Application Insights is used by many organisations for logging, recording telemetry and leveraging it to detect and diagnose exceptions and application performance issues. Some of the core telemetry types it provides are:
- Trace (logging)
- Simple Telemetry
Out of the Box Telemetry
So how can we leverage Application Insights (AI) if we are using Mule? Great news! We can take some of the out of the box AI functionality to send logging (trace and exception telemetry) to AI without barely lifting a finger. We can also send JMX metrics with some lightweight configuration. Juicy low hanging fruit!
Microsoft provide an easy to use log4j appender for app insights. I won’t go into the detail here.
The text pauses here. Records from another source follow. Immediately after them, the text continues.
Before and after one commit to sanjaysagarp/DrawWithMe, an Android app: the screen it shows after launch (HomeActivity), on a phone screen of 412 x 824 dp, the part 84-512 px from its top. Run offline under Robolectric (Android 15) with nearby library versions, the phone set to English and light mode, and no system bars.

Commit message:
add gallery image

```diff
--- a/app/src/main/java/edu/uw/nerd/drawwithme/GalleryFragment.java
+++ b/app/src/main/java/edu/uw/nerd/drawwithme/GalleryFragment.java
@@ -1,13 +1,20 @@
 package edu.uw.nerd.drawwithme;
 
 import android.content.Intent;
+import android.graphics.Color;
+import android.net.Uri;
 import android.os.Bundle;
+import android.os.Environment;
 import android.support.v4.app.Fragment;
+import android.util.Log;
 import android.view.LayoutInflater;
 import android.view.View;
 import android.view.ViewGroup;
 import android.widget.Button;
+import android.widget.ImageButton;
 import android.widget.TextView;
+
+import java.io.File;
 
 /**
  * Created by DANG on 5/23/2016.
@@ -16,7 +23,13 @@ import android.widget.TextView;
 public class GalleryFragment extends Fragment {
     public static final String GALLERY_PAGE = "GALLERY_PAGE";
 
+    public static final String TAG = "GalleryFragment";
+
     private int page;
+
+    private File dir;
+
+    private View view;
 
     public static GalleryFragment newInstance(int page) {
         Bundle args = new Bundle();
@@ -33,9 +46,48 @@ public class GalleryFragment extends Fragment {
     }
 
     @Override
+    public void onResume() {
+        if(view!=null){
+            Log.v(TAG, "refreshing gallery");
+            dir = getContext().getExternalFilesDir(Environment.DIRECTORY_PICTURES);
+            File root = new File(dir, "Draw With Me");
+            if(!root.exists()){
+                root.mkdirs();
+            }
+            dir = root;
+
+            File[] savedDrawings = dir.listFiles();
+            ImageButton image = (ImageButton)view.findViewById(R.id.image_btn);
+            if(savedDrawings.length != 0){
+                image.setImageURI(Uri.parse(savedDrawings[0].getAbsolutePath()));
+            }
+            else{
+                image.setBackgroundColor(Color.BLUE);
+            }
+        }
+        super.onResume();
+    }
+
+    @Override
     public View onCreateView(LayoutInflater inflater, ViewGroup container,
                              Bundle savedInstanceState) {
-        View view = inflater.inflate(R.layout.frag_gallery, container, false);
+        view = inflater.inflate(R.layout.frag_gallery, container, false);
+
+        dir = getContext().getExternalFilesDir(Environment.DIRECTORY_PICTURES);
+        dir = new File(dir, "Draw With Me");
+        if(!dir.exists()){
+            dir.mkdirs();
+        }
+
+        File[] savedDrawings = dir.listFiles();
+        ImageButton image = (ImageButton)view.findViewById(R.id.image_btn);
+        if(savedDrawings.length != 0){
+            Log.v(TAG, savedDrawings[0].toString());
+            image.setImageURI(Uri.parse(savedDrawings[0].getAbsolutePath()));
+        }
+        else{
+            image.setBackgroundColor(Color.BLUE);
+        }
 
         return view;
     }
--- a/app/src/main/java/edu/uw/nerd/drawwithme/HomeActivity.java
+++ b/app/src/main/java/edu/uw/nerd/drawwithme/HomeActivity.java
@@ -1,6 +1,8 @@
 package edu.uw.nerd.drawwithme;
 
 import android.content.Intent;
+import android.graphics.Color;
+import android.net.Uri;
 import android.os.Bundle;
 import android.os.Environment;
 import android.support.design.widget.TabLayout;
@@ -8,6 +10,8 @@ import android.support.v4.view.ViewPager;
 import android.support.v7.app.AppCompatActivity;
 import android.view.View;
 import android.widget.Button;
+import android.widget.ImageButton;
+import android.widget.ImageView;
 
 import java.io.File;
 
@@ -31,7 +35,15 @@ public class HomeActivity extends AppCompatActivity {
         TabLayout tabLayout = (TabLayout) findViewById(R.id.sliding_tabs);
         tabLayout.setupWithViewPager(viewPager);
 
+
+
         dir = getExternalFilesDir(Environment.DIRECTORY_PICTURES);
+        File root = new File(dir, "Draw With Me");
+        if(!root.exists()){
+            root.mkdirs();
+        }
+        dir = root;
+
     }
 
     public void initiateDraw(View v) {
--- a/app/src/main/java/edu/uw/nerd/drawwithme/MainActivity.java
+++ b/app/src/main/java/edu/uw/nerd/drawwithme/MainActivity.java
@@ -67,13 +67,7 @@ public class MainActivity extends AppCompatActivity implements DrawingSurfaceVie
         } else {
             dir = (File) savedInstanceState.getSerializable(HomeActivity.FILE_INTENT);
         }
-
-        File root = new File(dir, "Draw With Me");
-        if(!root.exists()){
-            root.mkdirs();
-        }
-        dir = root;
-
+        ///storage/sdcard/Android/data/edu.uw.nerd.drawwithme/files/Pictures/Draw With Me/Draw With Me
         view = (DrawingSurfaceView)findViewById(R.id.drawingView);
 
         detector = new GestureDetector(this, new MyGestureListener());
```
It’s pretty straightforward, and will either appear as trace or exception types depending on the severity level. Added bonus: Any custom properties that you have in the context of your logging gets propagated seamlessly to AI.
Any JMX metrics you want to send to AI is as easy as configuring the performance counters in the ApplicationInsights.xml config.
Mule is no different, and sending common Mule counters such as average processing time or the number of processed events can be done with config similar to the below snippet. Historical data for our JMX beans – tick.
<PerformanceCounters> <Jmx> <Add objectName="Mule.azureconnectorapp:type=Flow,name="azureconnectorappFlow"" attribute="AverageProcessingTime" displayName="Mule - Flow Avg Processing Time" /> <Add objectName="Mule.azureconnectorapp:type=Flow,name="azureconnectorappFlow"" attribute="ProcessedEvents" displayName="Mule - Flow Number of Processed Event" /> </Jmx> </PerformanceCounters>
Custom Connector Time
The basic functionality gives us a lot without too much effort, but what if we want fine grained control? Drum roll. Introducing the Application Insights custom connector, complete with purple lightbulb icon. The processors are aligned with the core telemetry types that Application Insights provides.
Allows for simple logging messages to be sent to AI, along with specified severity level. Any custom properties may also be provided.
Allows for simple telemetry for a single name-value pair, metric. Ideal for storing simple counters.
Track an event. In its simplest form this just means providing the event name. This can be useful for providing simple counters in AI as to how often a specific type of event has occurred. Additionally both properties and metrics may also be supplied to give richer insights into the event.
Unsurprisingly, this processor sends the exception telemetry to AI. As with track event, the developer has the option of providing extra properties and metrics.
Track HTTP Request
Thus far, the request processor has not been created (not that it won’t be). This is due to the fact I was seeking to provide a simple hook for implicitly and transparently sending http request telemetry, whenever Mule makes an outbound HTTP request, rather than use an explicit processor. To this end I have leveraged Mule server notifications.
So there ya go. With very little effort, useful application telemetry can be pushed to Application Insights from your Mule application and greater control over the telemetry can be achieved via MuleSoft’s DevKit.